With four days to go before the Iowa caucuses, Sen. Ted Cruz (R-Tex.) got a rare chance to act like the front-runner in the Republican race for president at Thursday night’s debate, hosted by Fox News.

It didn’t go all that well.

By Friday morning, he had earned a brutal headline in Iowa’s leading newspaper, the Des Moines Register, which stripped across its front page “Rough Night for Cruz."

Without Donald Trump to draw fire from the other candidates — Trump skipped the debate to boycott Fox News over a dispute about moderator Megyn Kelly — Cruz took incoming fire during the debate from numerous other candidates on immigration, his performance in the Senate and his positions on surveillance issues.

[In Trump vacuum, Cruz emerges as top target]

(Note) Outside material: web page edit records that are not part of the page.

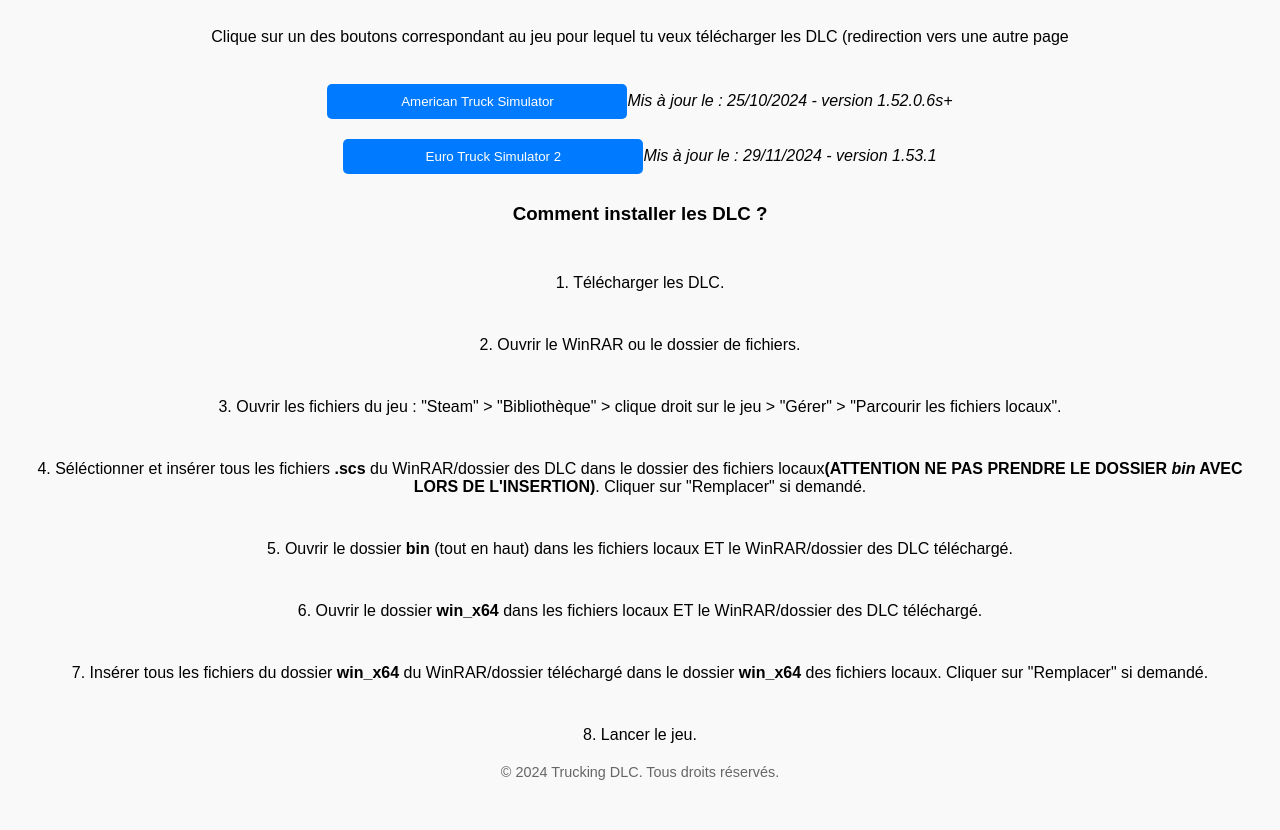
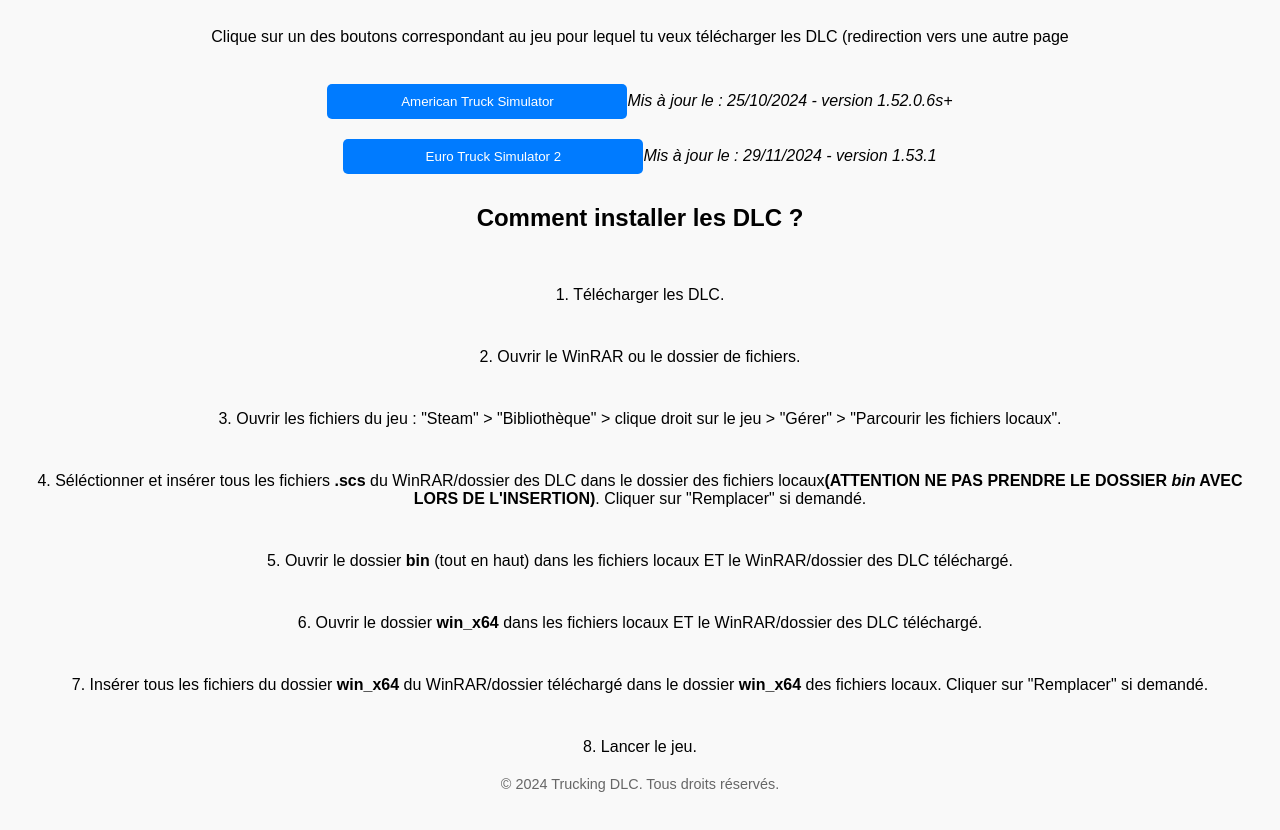
Before and after one commit to slavawebdev/truckingDLC, a plain HTML site: page index.html in a window 1280 px wide. Shown: the part 107-937 px from the top of the page. Drawn offline with Linux system fonts and the light colour scheme.

Commit message:
Update index.html

```diff
--- a/index.html
+++ b/index.html
@@ -15,7 +15,7 @@
     <button onclick="window.location.href='https://drive.google.com/drive/folders/1xWE8DJ5QtMbdtnfdhSI5xM-K1Em9gZa-';">Euro Truck Simulator 2</button><em>Mis à jour le : 29/11/2024 - version 1.53.1</em>
     <br>
 
-    <h3>Comment installer les DLC ?</h3><br>
+    <h2>Comment installer les DLC ?</h3><br>
     <p>1. Télécharger les DLC.</p><br>
     <p>2. Ouvrir le WinRAR ou le dossier de fichiers.</p><br>
     <p>3. Ouvrir les fichiers du jeu : "Steam" > "Bibliothèque" > clique droit sur le jeu > "Gérer" > "Parcourir les fichiers locaux".</p><br>
```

At one point he tried, and failed, to seize control of the debate from moderator Chris Wallace, drawing a rebuke from the Fox News anchor. And his attempts to poke fun at the absent Trump with rehearsed joke lines drew mixed reviews.

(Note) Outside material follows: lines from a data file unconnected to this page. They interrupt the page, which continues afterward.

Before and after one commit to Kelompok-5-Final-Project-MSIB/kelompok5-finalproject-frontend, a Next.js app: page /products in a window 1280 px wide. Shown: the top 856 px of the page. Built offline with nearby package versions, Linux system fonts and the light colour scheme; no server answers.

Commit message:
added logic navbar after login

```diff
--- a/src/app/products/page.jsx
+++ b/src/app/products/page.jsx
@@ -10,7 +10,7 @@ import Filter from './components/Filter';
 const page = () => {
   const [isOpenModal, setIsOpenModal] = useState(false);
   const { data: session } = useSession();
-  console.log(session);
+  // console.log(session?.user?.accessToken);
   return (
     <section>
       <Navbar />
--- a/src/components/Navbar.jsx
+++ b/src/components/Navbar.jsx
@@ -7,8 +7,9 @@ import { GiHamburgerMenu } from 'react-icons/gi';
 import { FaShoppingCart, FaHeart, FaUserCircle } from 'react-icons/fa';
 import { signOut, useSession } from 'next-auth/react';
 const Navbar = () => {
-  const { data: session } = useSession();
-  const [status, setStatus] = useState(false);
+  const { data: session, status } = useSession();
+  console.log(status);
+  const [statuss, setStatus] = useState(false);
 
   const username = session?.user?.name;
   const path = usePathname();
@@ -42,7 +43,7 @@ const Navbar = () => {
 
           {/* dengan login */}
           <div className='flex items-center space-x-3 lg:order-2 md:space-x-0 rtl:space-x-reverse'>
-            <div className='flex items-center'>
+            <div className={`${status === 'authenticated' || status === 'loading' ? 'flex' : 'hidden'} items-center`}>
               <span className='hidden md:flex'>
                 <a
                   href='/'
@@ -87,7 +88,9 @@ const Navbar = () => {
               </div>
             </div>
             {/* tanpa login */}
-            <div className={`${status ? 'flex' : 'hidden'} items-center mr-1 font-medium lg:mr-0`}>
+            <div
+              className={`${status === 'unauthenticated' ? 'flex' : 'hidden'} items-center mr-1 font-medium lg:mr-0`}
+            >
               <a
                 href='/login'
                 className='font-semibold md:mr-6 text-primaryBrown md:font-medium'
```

Polls had showed Cruz in the lead in Iowa, but in recent days they have indicated that he has been slipping in the state, with Trump regaining momentum. With its conservative and heavily evangelical voter base, Iowa is a must-win for the Texas senator, who has worked especially hard to organize pastors and religious voters.

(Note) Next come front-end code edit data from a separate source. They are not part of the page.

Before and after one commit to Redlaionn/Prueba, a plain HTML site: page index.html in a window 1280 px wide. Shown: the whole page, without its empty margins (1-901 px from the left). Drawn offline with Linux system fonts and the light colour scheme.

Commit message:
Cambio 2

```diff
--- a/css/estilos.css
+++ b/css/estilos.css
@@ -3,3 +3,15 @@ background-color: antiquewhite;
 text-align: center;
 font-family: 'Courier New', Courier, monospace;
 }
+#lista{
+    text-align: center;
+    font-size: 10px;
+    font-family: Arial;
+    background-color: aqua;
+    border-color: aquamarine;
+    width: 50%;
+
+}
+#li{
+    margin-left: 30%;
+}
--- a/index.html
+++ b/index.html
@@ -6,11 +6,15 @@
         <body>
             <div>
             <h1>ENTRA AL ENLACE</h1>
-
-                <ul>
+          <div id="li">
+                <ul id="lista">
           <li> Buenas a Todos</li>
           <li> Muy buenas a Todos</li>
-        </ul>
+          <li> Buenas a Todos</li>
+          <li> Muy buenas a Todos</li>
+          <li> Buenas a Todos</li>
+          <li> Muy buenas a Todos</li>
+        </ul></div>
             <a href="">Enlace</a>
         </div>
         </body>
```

The pile-on for Cruz continued into Friday morning, with opponents hitting him on morning news programs for changing his positions on a variety of issues even as he has campaigned as the most pure conservative in the race.

“When a person changes views time after time and is always moving with the political weather vane, when a person is a thermometer, not a thermostat, that person’s not a leader,” said former Arkansas governor Mike Huckabee on CNN. Huckabee, who wants to draw from the same evangelical base as Cruz, has been a particular critic.

On MSNBC, New Jersey Gov. Chris Christie said he thought Cruz “had a tough time explaining” his position on immigration during the debate. Christie lumped Cruz together with fellow Republican Sen. Marco Rubio (Fla.). During the debate, moderators played clips of both Cruz and Rubio showing that the two have shifted position on immigration. Rubio had called a path to citizenship “amnesty” during his campaign for the Senate in 2010 before joining a bipartisan group of senators who pushed immigration reform that included one. Cruz now says he was working to kill that bill, but in 2013 said he was pushing amendments to it in hopes it would pass.

“They showed video of Sen. Rubio and Sen. Cruz obviously having changed their positions on immigration, and neither one of them was willing to admit it,” Christie said. “That’s why people are so frustrated with Washington, D.C. No accountability, and they try to tell you that what we just saw and what we just heard wasn’t really true.”